### INSTRUCTIONS FOR THE TASK
Report how many lines in the records below hold the word "html". Add nothing to the number.
*** Begin section ***
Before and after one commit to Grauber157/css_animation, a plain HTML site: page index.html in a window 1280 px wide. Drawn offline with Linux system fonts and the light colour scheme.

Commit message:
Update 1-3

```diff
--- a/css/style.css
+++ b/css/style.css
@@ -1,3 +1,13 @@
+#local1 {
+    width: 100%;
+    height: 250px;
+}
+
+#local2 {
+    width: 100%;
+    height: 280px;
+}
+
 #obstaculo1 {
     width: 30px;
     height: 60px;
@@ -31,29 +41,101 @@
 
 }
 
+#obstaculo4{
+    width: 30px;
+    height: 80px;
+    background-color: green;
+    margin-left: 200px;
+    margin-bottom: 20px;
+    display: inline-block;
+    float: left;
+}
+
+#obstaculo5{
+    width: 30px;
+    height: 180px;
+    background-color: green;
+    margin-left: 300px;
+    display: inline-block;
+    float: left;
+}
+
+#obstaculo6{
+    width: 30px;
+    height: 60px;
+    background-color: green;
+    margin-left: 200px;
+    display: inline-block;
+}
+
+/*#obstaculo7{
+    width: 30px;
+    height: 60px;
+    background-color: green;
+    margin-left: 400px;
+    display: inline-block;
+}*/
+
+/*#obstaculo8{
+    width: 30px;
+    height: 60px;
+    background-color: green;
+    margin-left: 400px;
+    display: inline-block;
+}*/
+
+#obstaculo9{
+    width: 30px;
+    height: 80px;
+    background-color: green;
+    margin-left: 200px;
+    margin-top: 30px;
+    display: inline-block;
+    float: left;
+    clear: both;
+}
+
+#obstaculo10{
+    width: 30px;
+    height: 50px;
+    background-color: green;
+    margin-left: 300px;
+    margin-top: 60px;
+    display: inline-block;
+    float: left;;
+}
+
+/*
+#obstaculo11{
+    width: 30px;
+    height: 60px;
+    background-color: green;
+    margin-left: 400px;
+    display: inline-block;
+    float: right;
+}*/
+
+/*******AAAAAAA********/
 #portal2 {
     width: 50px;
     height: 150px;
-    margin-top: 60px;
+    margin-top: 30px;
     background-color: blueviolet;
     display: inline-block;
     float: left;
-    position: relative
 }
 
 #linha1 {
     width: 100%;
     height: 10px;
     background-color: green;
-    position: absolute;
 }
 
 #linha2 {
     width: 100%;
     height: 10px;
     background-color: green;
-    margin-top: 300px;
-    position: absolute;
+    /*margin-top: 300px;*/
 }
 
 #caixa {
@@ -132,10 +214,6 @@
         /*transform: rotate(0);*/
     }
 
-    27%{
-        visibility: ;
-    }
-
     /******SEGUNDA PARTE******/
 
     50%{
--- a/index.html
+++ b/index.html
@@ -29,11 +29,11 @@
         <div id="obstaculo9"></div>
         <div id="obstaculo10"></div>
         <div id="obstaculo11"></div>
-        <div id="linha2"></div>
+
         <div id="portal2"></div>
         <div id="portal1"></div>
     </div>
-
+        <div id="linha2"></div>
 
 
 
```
*** End section ***
### TASK RESPONSE
3